· Crab Orchard
· Cross Roads
· Curious Theatre
· Elastic Arts
· Elder Stories
· EM Press
· Empty Bottle
· F News Magazine
· Fast Geek Press
· Fence
· Fifth Wednesday
· Free Lunch
· Free Street
· Front 40
· Gapers Block
· Gargoyle
· Haiku Society
· Haymarket
· Heartland Cafe
· Hemmingway Foundation
· Highland Park Poetry
· Hotel Amerika
· Hour Glass
· Hull House
· Humanities Fest
· Hyde Park Art
· Improv Olympics
· Intersections
· In These Times
· The Ivory Tower
· Kalamu
· Karamu
· Kedzie Press / The Green Parent
· Lake Claremont
· Lawyers For Arts
· Lisle Library
· Literary Chicago
· Literary Pizazz Radio
· Lit Line
· Links Hall
· Looptopia
· Love Chicago
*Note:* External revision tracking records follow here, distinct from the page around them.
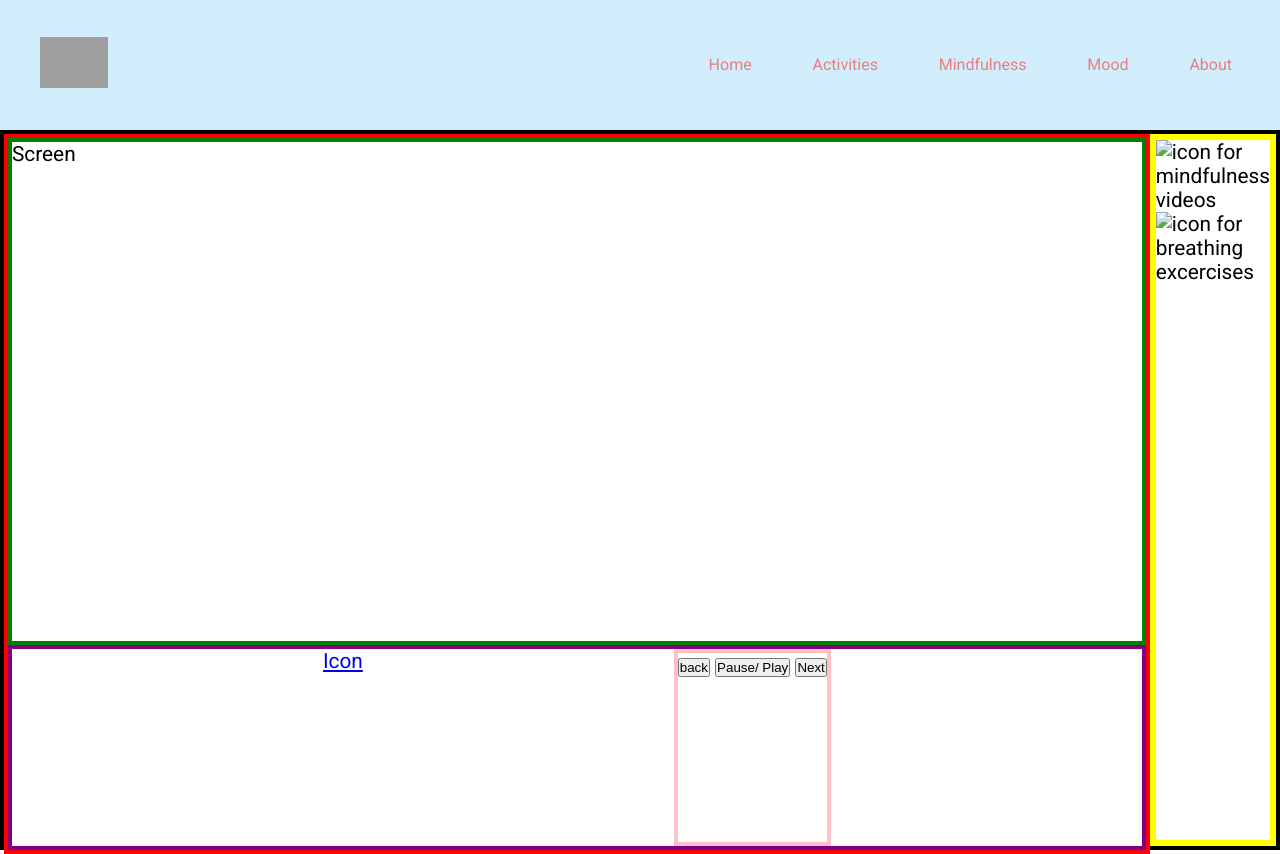
Repository: Nafisa-Huda/HealthierMind
Page: public/mindfulness.html
An editor plug-in stored every save of this project. The page is shown before and after a run of saves, followed by the edit.
The browser window is 1280 px wide. The pictures show the whole page.
Pictures or frames that could not be fetched are drawn as grey boxes. Some web fonts or font styles are not loaded; a fallback is used.

Above is the page before, as saved 2022-07-16 13:25:32.

After the next 2 saves:
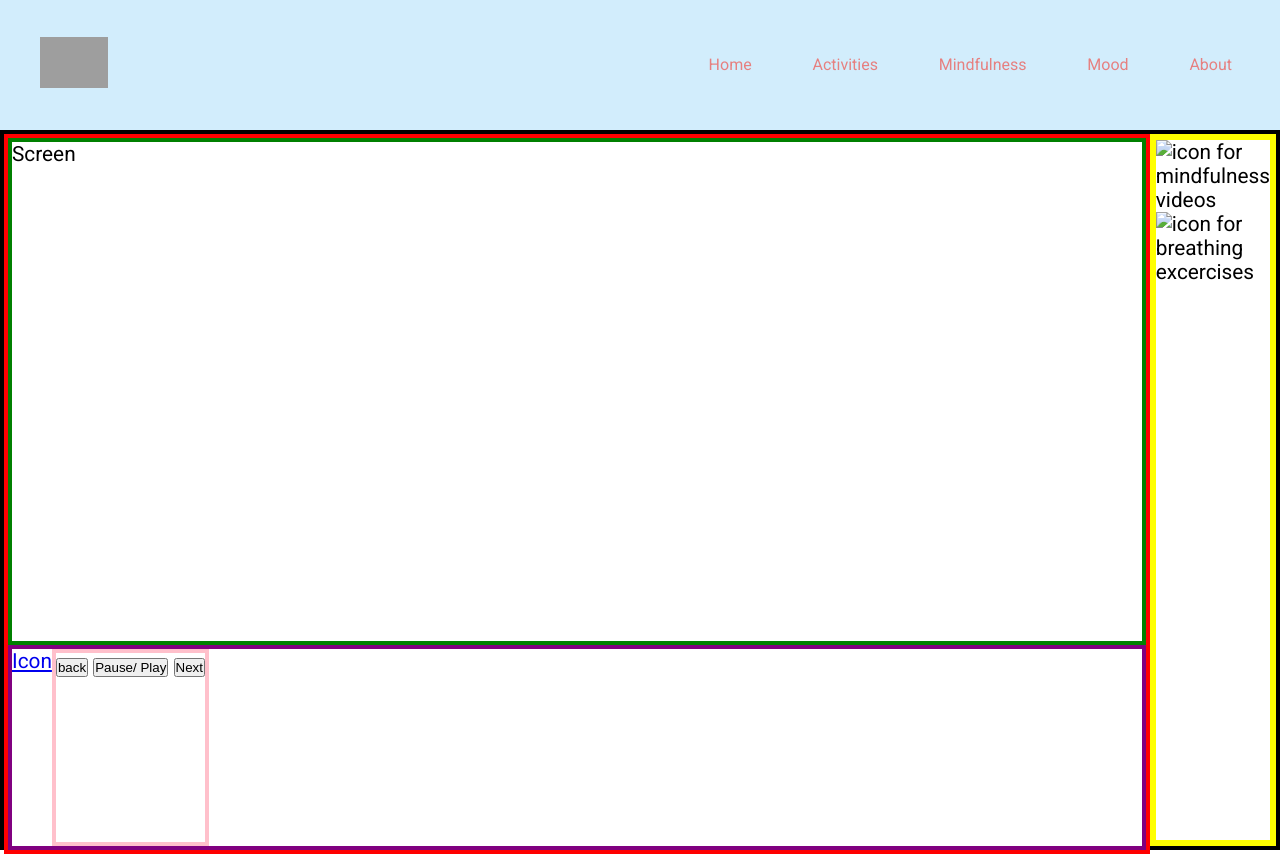
The 2 saves are shown as one change because they came seconds apart.
The last was saved 41 s later.
--- a/public/css/mindfulness.css
+++ b/public/css/mindfulness.css
@@ -156,7 +156,6 @@ header{
   width: 100%;
   height: 40%;
   display: flex;
-  justify-content: space-evenly;
 
 }
 .control__panel{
· Lumpen
· Machine
· Make Magazine
· Manual of Style
· Mayapple Press
· Mayor's Office of Events
· MetroMix
· Mexican Fine Arts
· Midland Authors
· Midwest Literary Fest
· Midwest Zines
· Milk Weed
· Millions
· Moria
· Mule
· Muse Letter
· Naperville Writers
· National Writers Union
· Nelson Algren Committee
· Neofuturists
· Nextbook
· Ninth Letter
· Old Town Folk School
· Open Book
· Osbey Books
· O Sweet Flowery Roses
· Other Voices
· Otium
· Palatine Slam
· Paper and Carriage
· Paper Mustache
· Perpetual Motion
· Plainfield Poetry
· PM Poetry
· Poem Present
· Poetic License
· Poetry Cache
· Poetry Daily
· Poetry Radio
· Poets and Writers
· Poets Kitchen
· Polvo
· Polyphony
· Pudding House
· Punk Planet
· Reconstruction Room
· Redmoon
· Roctober
· Rose Metal
· Room 315
· Rubba Ducky
· Sawbuck
· Scars Publishing
· Screwball
· Second Run
· Seminary Co-op
· Seventen Bishop
· Shark Forum
· Shelter
· Shortpants
· Skeleton News
· Small Happy
· Stop Smiling
· Sourcebooks
· Spareroom
· Spondee
· Stone Jones
· Story Studio
· Story Quarterly
· Street Level
· Teatro Luna
· This Is Grand
· Ticket2Write
· Time Out
· Uncommon Ground
· Unlikely Stories
· UR Chicago
· Venus
· Visions For Chicago
· Wordsfest
· Writers Workspace
· You Are Beautiful
BlockRBott.gif spacer.gif spacer

Web hosting provided by TechFinesse